UK launches interview scheme to crack down on bogus students
More than 100,000 people hoping to study in Britain will be interviewed, but entry for Chinese visitors will be made easier
Consular staff will interview more than 100,000 prospective students hoping to study in Britain as the UK government moves to stop bogus students from entering the country, says the interior minister.
In a keynote speech on immigration, Home Secretary Theresa May said the interviews would be extended "across all routes to Britain". This could mean that as many as 250,000 people hoping to come to Britain could face an interview.
At the same time, she said that Britain had eased entry requirements for Chinese tourists.
The announcements were made at the centre-right Policy Exchange think tank.

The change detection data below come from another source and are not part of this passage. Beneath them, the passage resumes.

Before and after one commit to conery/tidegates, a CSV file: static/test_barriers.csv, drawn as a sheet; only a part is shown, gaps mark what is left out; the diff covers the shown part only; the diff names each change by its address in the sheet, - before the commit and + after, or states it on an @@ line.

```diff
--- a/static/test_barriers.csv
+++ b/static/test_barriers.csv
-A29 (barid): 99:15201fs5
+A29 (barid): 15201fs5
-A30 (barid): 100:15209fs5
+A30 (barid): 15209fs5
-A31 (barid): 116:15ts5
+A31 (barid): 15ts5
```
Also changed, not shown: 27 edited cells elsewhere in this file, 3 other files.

May said a pilot study by the Border Agency, in which 2,300 prospective students were interviewed, found abuse was rife.
"Starting with the highest-risk countries, and focusing on the route to Britain that is widely abused, student visas, we will increase the number of interviews to considerably more than 100,000, starting next financial year," she said. "From there, we will extend the interviewing programme further across all routes to Britain, wherever the evidence takes us. I believe this new approach will help us to root out the abuse of British visas, and improve the integrity of our immigration system."

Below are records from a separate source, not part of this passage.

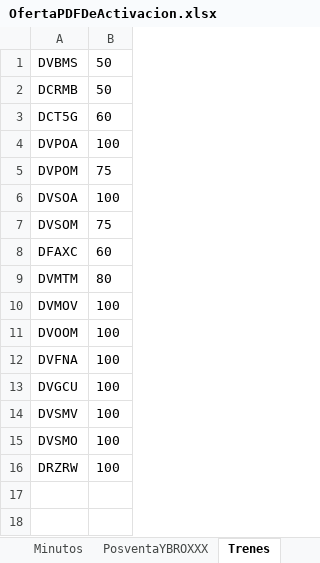
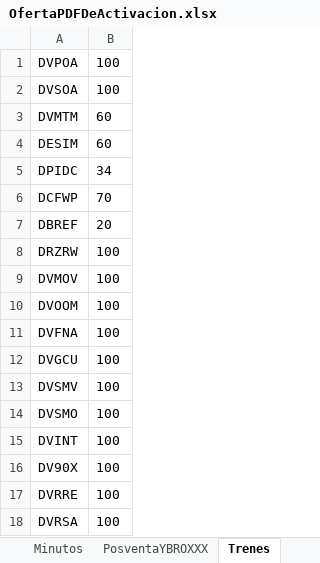
Before and after one commit to ahm22508/Automation_Oferta_And_Anexion_De_Cif_Cases, an Excel workbook: OfertaPDFDeActivacion.xlsx, sheet Trenes, drawn as a sheet; values as stored, in another font and other column widths than the file's, no borders; removed rows and columns are numbered as before the commit, all else as after; the diff names each change by its address in the sheet, - before the commit and + after, or states it on an @@ line.

```diff
--- a/OfertaPDFDeActivacion.xlsx (sheet Trenes)
+++ b/OfertaPDFDeActivacion.xlsx (sheet Trenes)
-row 1: DVBMS | 50
-row 2: DCRMB | 50
-row 3: DCT5G | 60
-row 5: DVPOM | 75
-row 7: DVSOM | 75
-row 8: DFAXC | 60
-B3: 80
+B3: 60
+row 4: DESIM | 60
+row 5: DPIDC | 34
+row 6: DCFWP | 70
+row 7: DBREF | 20
+row 8: DRZRW | 100
+row 15: DVINT | 100
+row 16: DV90X | 100
-A17: DRZRW
+A17: DVRRE
+row 18: DVRSA | 100
```
Also changed, not shown: sheet Minutos, sheet Descuentos, sheet PosventaYBROXXX, 3 other files.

Business Secretary Vince Cable, who has warned of the economic dangers of capping immigration, said the move would mean no restrictions on foreign students attending British universities. Describing higher education as one of the country's best export industries, he said: "There will be no cap on student numbers. Provided they are legitimate they are free to come. They are welcome."
But May said: "We are also clear that student visas are not a back-door route into working in Britain. We are clamping down on that kind of abuse. Colleges have lost their right to sponsor foreign students. Bogus students have been turned away. And, through more and more interviewing, we are getting better at identifying and rejecting people we don't want to come to Britain."
May's speech was designed to confront two conflicting pressures on the Home Office as it seeks to deliver a pledge in the coalition agreement to "introduce an annual limit on the number of non-EU economic migrants".
On the one hand, the home secretary wanted to show that the government is taking tough measures to deflect criticism from the right, in the likely event that it fails to bring non-EU immigration down to the tens of thousands a year by the time of the next general election.
But the home secretary also wanted to show that the Home Office is not closing Britain for business.
May made it clear she had heard these concerns when she said that Britain was improving the provision of visas for Chinese visitors. "We've made it easier for Chinese visitors to come here, by simplifying documentation requirements, establishing a new business network across China, extending our express visa service, and introducing a new passport pass-back scheme for visa applicants.
"So our reforms to economic migration have struck a balance, and they send a clear message: if you have skills we need, and a company is willing to give you a job, come to Britain. If you have an investment to make, do it in Britain. And if you have a great business idea, bring it to Britain."